Rats' whiskers convey tactile information to the somatosensory cortex, where layer 4 neurons are clustered into barrels, each responding primarily to input from one principal whisker (PW). The spatial arrangement of the barrels reflects the spatial arrangement of the whiskers on the animal's snout, thus representing the whiskers in a somatotopic map. Within a barrel, neurons are selective for the direction in which the PW is deflected, and across layer 2/3 directions may be organized into a pinwheel map such that deflection of whisker A towards whisker B activates barrel field A neurons located closest to barrel field B  (Figure 1c). More recently layer 5 neurons have been found to be selective for the direction in which waves of sequential deflections are applied across multiple whiskers, although the potential spatial organization of a map for these stimuli has not yet been determined .
Figure 1. The development of a physical model of the rat whisker system (a). A prototype of the sensor system from which we can measure realistic whisker stimulus interactions is shown in (b). A somatotopic map for whisker direction measured across the horizontal extent of one layer 2/3 barrel field  is reproduced from  and shown in (c). (d) A layer 2/3 map that emerges in nine simulated barrel fields based on multi whisker inputs .
In previous work  we have shown how single whisker direction maps can emerge from a LISSOM (laterally interconnected synergetically self-organizing map ) model of layer 2/3 barrel cortex, when the directions of waves of multi whisker input are correlated with the directions of the individual whiskers. Here we investigate the emergence and organization of multi whisker representations in an additional sheet of layer 5 neurons. Self organization of this system is driven by signals measured from an array of simulated whiskers, however, work is currently in progress to generate training data from an array of physical composite glass fiber whiskers (Figure 1b) mounted on an XY translation table.

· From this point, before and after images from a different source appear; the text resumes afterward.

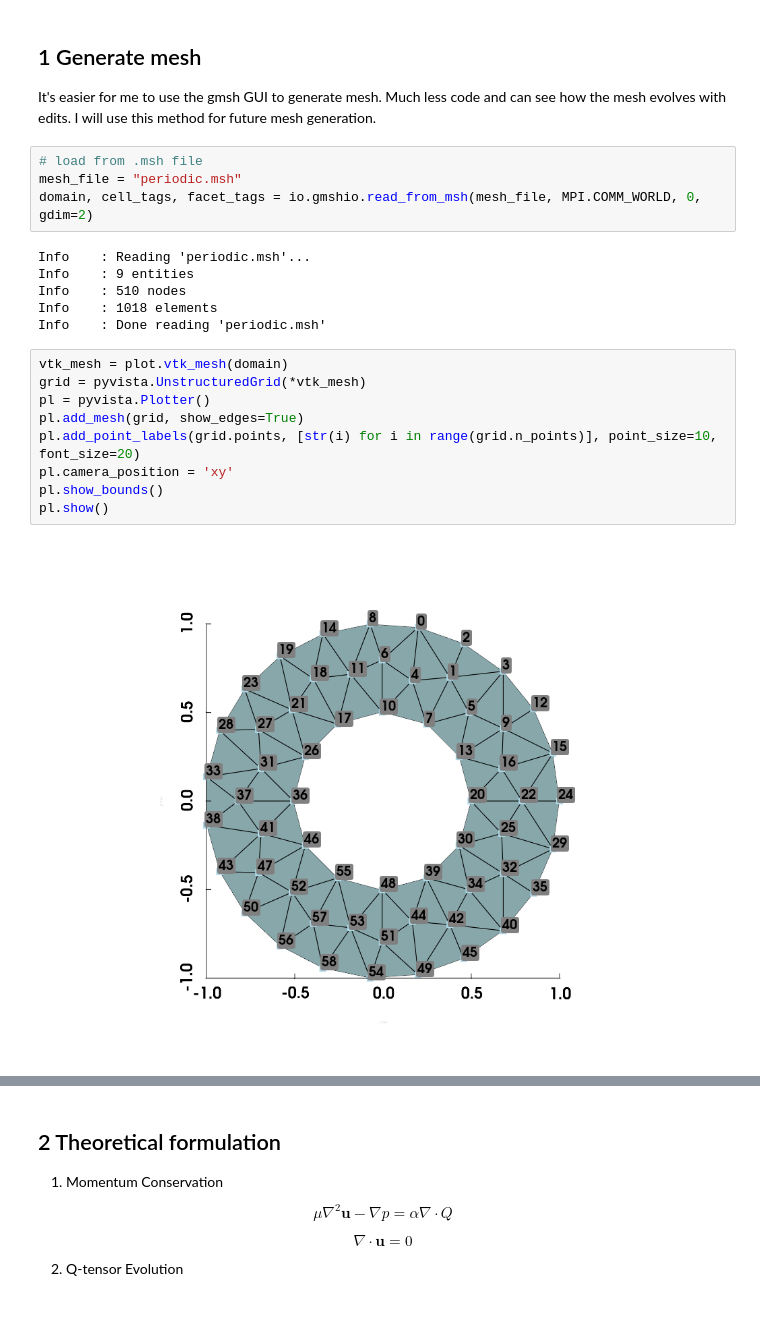
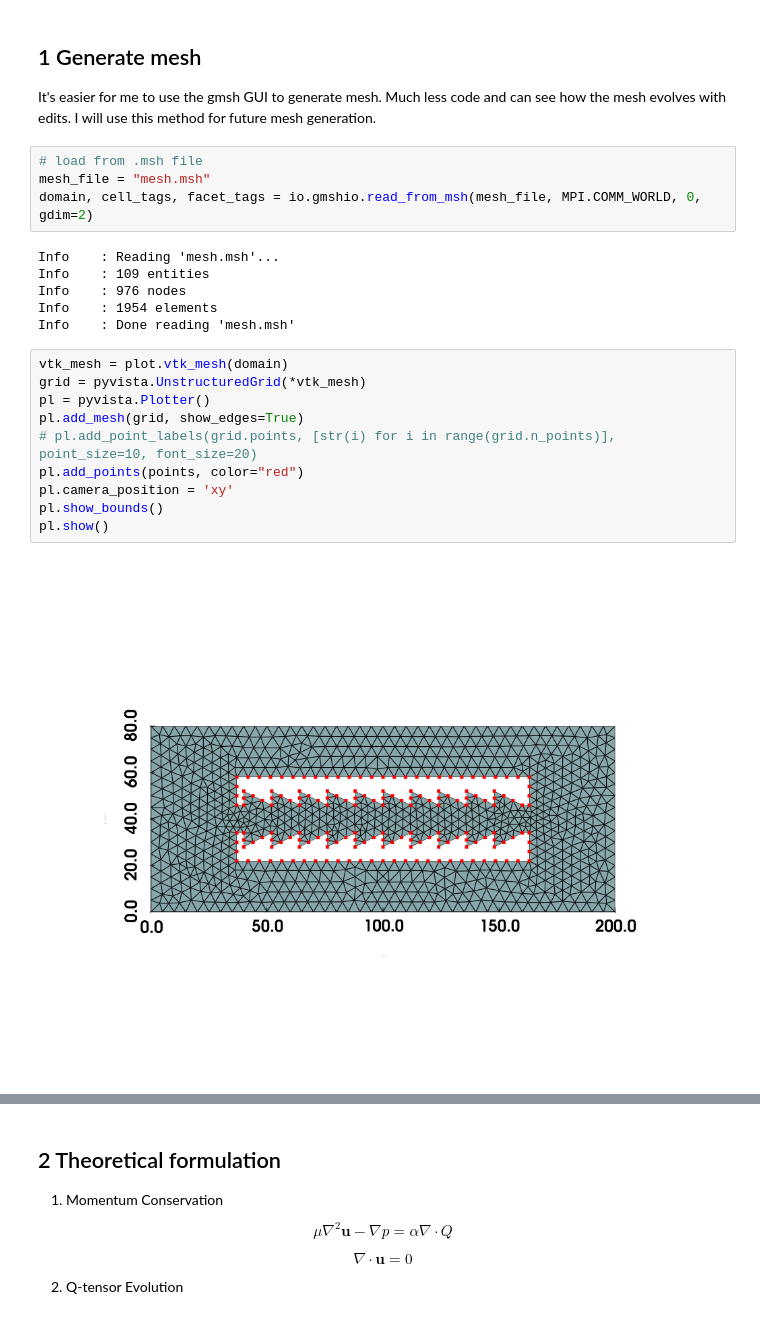
Before and after one commit to ZLoverty/anfem, a Jupyter notebook: annulus.ipynb, the cells around one changed output, grey strips where cells are left out. Drawn from its saved outputs; the diff is of its cells as text.

Commit message:
add script to generate square mesh

```diff
--- a/annulus.ipynb
+++ b/annulus.ipynb
@@ -20,22 +20,23 @@ from dolfinx.nls.petsc import NewtonSolver
 It's easier for me to use the gmsh GUI to generate mesh. Much less code and can see how the mesh evolves with edits. I will use this method for future mesh generation.
 # %%
 # load from .msh file
-mesh_file = "periodic.msh"
+mesh_file = "mesh.msh"
 domain, cell_tags, facet_tags = io.gmshio.read_from_msh(mesh_file, MPI.COMM_WORLD, 0, gdim=2)
 # %% [output]
-Info    : Reading 'periodic.msh'...
-Info    : 9 entities
-Info    : 510 nodes
-Info    : 1018 elements
-Info    : Done reading 'periodic.msh'
+Info    : Reading 'mesh.msh'...
+Info    : 109 entities
+Info    : 976 nodes
+Info    : 1954 elements
+Info    : Done reading 'mesh.msh'
 # %%
 vtk_mesh = plot.vtk_mesh(domain)
 grid = pyvista.UnstructuredGrid(*vtk_mesh)
 pl = pyvista.Plotter()
 pl.add_mesh(grid, show_edges=True)
-pl.add_point_labels(grid.points, [str(i) for i in range(grid.n_points)], point_size=10, font_size=20)
+# pl.add_point_labels(grid.points, [str(i) for i in range(grid.n_points)], point_size=10, font_size=20)
+pl.add_points(points, color="red")
 pl.camera_position = 'xy'
 pl.show_bounds()
 pl.show()
 # %% [output]
-[figure, old version]
+[figure, new version]
```
Also changed, not shown: parts of 3 cells of this notebook, 1 other file.
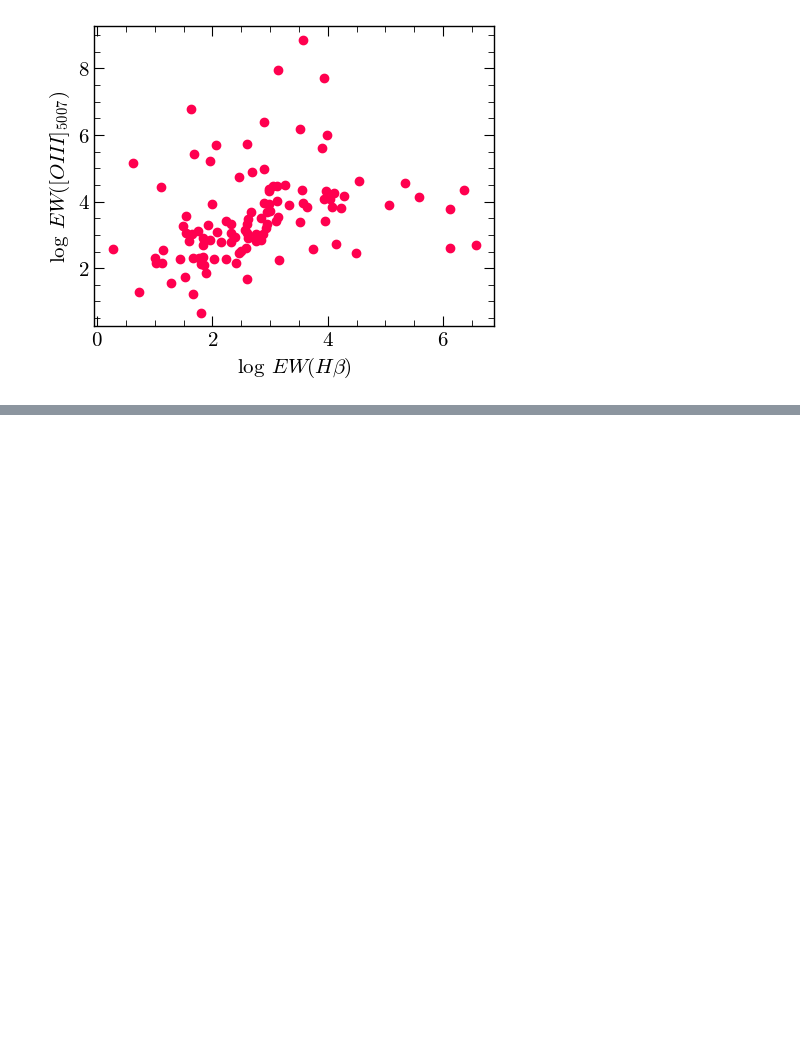
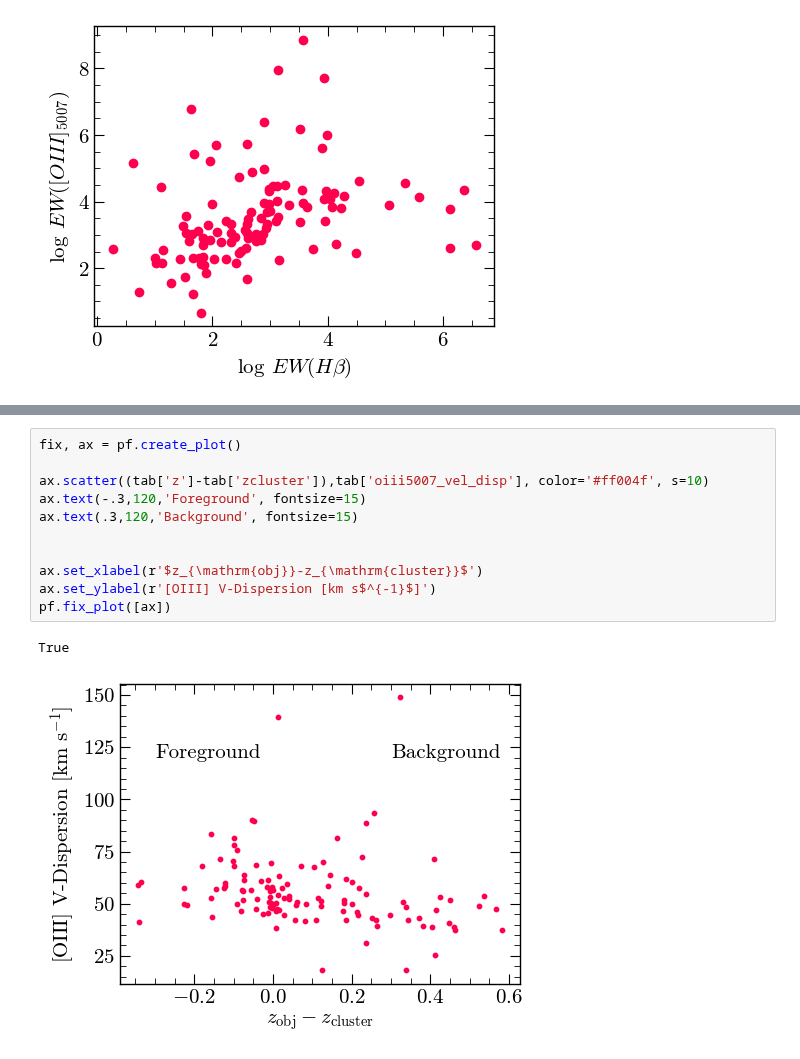
Before and after one commit to 0hardytom/eelgs, a Jupyter notebook: notebooks/week5-6/testnotes.ipynb, the cells around one changed output, grey strips where cells are left out. Cells and saved outputs as stored; diff of their text form; blank space fills up the shorter version.

```diff
--- a/notebooks/week5-6/testnotes.ipynb
+++ b/notebooks/week5-6/testnotes.ipynb
@@ -199,0 +211,14 @@ True
+# %%
+fix, ax = pf.create_plot()
+
+ax.scatter((tab['z']-tab['zcluster']),tab['oiii5007_vel_disp'], color='#ff004f', s=10)
+ax.text(-.3,120,'Foreground', fontsize=15)
+ax.text(.3,120,'Background', fontsize=15)
+
+
+ax.set_xlabel(r'$z_{\mathrm{obj}}-z_{\mathrm{cluster}}$')
+ax.set_ylabel(r'[OIII] V-Dispersion [km s$^{-1}$]')
+pf.fix_plot([ax])
+# %% [output]
+True
+[figure, added]
```
Also changed, not shown: parts of 5 cells of this notebook, 2 other files.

The hardware based approach allows us to investigate how cortical representations for temporal features such as stimulus onset/offset, velocity and frequency might be integrated with those for the spatial components of whisker stimuli, and should enable us to predict receptive field properties of layer 5 cells that may be measurable in future in vivo experiments.